The University of Maryland community has seen a decrease in reported COVID-19 cases after a spike at the beginning of the fall semester.
University community members reported 696 COVID-19 cases in the first four weeks of this semester. There were more than 1,300 reported cases in the same time frame in the fall 2022 semester.
This comes as the U.S. House of Representatives Select Subcommittee on the Coronavirus Pandemic launches an investigation into this university amid concerns that off-campus quarantine requirements for students who test positive for COVID-19 places unnecessary financial, academic and mental stress on students.
The subcommittee is also investigating this university for its use of the $115 million dollars of aid it received from the multiple COVID-19 relief bills passed by Congress, including the Coronavirus Aid, Relief and Economic Security Act; Coronavirus Response and Relief Supplemental Appropriations Act of 2021; and the American Rescue Plan.
The subcommittee criticized university President Darryll Pines for the updated quarantine policy that does not provide quarantine housing and only offers financial assistance for students to stay at a local hotel if their permanent residence is more than 300 miles from campus.
“During the public health emergency and today, we stay focused on the health and safety of our community,” a spokesperson for this university told The Diamondback Friday in response to the subcommittee’s letter.
This university’s Department of Resident Life said in an email on Sept. 13 that students, faculty and staff who test positive for COVID-19 must report their positive results at return.umd.edu.
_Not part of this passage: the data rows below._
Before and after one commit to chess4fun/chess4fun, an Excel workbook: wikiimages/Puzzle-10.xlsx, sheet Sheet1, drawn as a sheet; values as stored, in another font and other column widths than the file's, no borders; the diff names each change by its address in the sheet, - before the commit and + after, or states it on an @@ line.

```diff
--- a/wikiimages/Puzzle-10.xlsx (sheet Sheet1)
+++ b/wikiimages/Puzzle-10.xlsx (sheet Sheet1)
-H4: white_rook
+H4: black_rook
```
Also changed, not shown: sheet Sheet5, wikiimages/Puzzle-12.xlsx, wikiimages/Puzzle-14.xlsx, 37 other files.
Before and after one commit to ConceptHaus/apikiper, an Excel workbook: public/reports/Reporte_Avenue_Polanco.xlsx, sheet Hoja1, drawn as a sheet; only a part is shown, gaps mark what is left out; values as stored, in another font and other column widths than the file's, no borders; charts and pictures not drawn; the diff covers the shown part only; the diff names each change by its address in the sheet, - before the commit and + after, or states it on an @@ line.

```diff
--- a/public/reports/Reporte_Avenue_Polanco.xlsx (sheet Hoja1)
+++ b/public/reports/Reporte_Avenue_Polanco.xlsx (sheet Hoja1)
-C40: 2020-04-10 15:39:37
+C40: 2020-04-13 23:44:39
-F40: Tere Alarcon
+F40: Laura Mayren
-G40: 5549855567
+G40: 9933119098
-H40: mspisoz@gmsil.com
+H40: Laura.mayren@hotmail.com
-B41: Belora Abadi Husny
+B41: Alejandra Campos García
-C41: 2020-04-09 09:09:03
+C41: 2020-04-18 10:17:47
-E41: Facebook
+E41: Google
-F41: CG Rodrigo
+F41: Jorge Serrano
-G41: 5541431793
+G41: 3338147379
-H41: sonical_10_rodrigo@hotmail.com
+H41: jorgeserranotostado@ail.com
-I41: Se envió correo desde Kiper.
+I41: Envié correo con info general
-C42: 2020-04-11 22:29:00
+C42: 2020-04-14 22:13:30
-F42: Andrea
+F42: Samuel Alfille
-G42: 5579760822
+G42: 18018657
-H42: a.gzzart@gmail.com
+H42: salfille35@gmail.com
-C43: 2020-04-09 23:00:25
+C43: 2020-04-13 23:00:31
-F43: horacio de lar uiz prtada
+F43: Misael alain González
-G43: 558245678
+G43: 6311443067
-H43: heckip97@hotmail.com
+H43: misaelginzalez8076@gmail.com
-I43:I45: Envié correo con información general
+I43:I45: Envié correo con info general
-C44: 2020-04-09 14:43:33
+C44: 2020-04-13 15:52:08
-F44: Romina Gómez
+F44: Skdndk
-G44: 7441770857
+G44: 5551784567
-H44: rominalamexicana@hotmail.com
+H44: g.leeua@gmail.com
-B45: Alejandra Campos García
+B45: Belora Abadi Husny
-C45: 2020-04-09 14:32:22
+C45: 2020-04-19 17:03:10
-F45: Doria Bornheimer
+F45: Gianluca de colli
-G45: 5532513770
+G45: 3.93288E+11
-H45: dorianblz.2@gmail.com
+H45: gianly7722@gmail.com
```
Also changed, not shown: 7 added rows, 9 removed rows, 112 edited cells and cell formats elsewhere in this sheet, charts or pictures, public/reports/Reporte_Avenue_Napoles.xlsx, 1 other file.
If they are positive for COVID-19, students are also required to isolate for a minimum of five full days after the positive test result date.
Some students told The Diamondback last month that they felt confusion about the appropriate actions to take after testing positive for the virus. This university has seen a routine rise in cases at the beginning of each academic semester since fall 2020.
The Maryland Department of Health reports a higher case count than the university, but Neil Sehgal, an assistant health policy and management professor at this university, told The Diamondback last month that the numbers on-campus are likely not as accurate as they once were.
Due to the prevalence of at-home tests, the actual number of positive cases in a given area is underreported, Sehgal told The Diamondback.